╔══
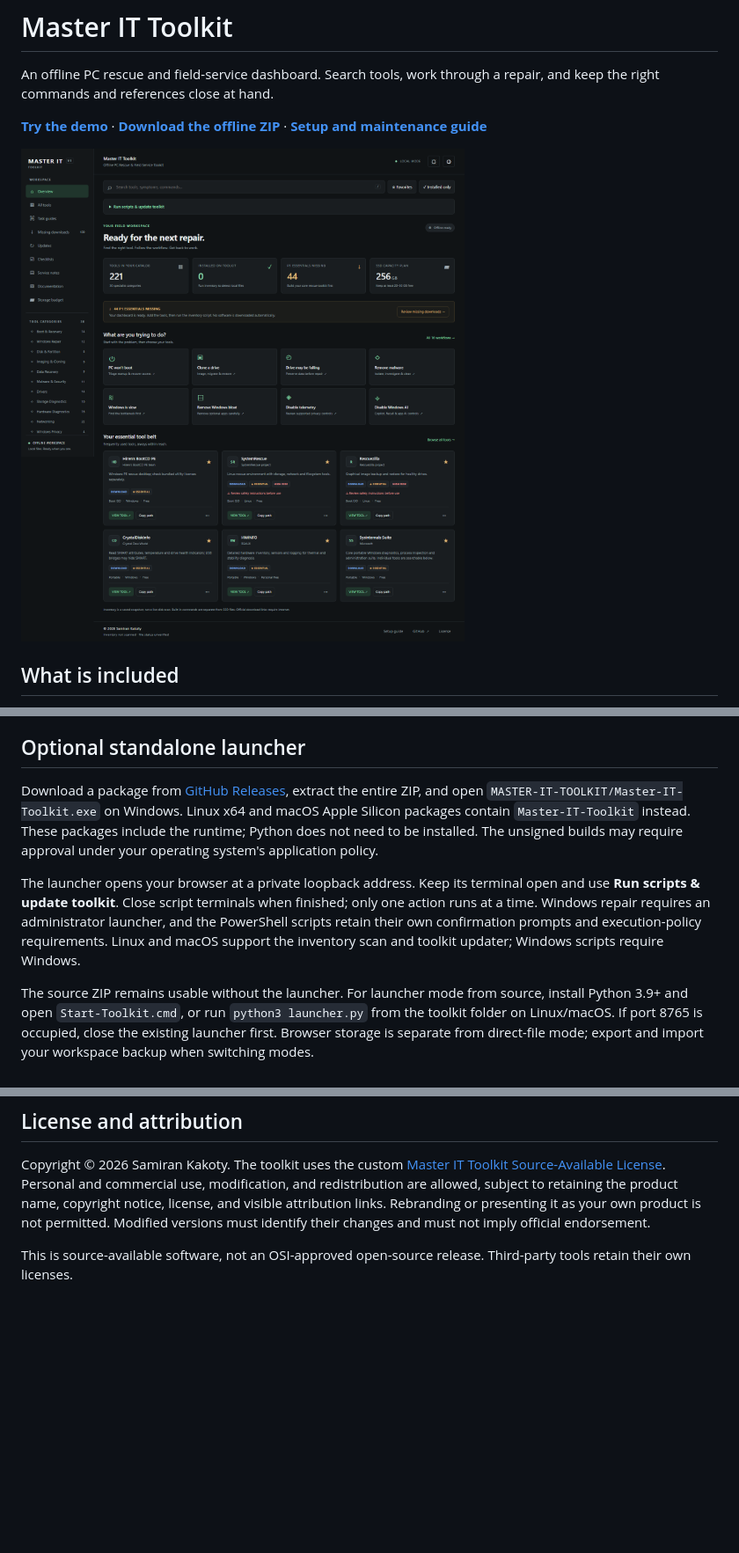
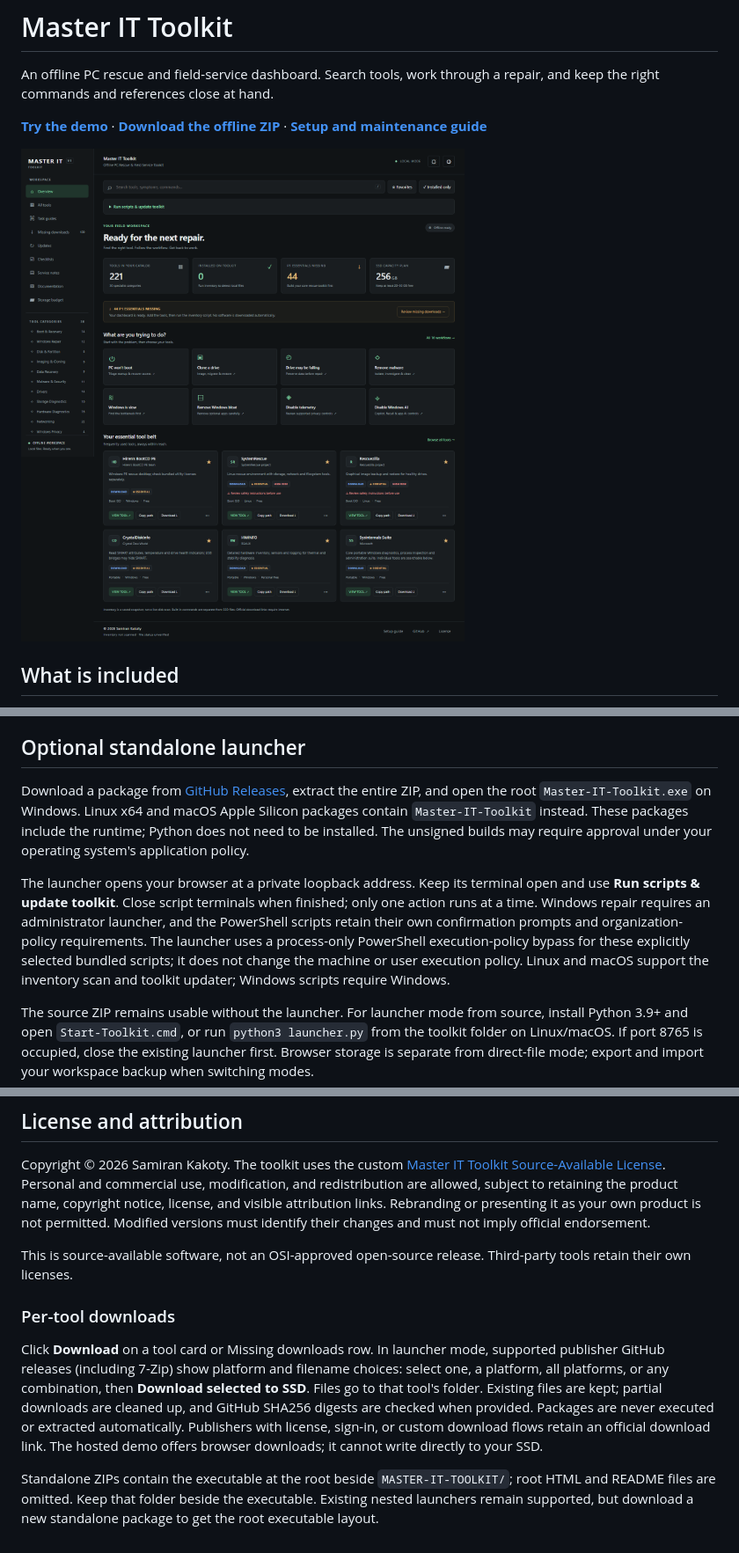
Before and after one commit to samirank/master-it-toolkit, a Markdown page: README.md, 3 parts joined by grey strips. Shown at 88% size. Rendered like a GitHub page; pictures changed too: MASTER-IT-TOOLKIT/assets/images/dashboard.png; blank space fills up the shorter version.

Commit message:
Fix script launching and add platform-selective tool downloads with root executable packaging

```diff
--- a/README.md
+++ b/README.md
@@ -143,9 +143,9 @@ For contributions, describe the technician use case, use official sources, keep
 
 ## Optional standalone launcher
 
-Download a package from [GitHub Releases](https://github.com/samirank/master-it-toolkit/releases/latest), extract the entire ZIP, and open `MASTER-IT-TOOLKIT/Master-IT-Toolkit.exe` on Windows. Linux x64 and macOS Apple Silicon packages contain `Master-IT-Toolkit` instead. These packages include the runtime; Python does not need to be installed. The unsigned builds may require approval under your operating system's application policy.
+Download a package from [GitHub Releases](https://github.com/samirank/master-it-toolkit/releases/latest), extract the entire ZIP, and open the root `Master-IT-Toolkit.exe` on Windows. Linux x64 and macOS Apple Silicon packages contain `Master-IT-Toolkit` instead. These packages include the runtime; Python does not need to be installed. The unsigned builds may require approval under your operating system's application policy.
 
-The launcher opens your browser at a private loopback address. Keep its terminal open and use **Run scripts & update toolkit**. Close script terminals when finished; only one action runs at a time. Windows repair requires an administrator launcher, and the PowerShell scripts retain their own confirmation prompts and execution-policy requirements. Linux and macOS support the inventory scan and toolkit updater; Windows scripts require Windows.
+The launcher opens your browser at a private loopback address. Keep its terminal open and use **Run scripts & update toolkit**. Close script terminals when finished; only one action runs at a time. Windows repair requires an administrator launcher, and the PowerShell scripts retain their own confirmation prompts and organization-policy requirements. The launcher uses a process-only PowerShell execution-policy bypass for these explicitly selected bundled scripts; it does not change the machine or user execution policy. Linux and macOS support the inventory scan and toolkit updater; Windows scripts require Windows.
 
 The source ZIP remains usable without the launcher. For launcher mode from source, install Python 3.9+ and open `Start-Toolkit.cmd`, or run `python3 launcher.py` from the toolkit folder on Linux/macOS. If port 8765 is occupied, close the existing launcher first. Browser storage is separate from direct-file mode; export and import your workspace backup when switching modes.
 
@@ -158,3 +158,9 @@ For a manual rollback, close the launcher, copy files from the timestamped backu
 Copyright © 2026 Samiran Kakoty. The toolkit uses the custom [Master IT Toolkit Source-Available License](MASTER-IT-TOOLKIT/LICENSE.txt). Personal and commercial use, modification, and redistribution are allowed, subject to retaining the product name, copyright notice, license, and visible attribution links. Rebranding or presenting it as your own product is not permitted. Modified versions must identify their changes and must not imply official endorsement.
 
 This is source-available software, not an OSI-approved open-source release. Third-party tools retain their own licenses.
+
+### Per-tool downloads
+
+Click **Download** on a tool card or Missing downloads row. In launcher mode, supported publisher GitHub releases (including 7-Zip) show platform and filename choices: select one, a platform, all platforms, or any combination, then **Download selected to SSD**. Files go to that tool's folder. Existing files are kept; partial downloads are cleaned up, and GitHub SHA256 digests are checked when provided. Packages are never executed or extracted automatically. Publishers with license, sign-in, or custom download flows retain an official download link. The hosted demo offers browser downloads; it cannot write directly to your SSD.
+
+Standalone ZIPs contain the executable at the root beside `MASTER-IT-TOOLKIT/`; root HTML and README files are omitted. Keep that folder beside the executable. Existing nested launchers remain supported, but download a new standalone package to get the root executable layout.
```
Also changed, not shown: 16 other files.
╚══
╔══
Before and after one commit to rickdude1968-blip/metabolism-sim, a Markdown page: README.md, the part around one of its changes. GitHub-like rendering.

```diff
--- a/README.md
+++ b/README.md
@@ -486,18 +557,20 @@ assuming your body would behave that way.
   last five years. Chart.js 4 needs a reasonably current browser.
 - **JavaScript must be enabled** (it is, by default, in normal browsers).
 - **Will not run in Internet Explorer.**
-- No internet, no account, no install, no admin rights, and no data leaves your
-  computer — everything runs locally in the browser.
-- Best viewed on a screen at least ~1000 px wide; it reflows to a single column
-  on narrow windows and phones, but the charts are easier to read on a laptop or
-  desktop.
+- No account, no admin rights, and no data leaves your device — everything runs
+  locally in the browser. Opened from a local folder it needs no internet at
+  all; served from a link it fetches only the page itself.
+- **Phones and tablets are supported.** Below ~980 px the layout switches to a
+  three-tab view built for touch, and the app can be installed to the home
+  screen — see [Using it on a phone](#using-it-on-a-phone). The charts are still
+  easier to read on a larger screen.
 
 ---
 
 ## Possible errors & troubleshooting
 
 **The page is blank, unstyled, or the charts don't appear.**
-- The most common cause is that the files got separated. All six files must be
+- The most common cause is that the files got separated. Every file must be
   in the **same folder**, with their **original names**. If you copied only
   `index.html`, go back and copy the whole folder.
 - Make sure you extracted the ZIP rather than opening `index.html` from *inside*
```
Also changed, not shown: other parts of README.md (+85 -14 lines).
╚══
TASK DESCRIPTION:
Wherever "screen" turns up in the records, copy the whole line.

RESULT:
-- Best viewed on a screen at least ~1000 px wide; it reflows to a single column
+  screen — see [Using it on a phone](#using-it-on-a-phone). The charts are still
+  easier to read on a larger screen.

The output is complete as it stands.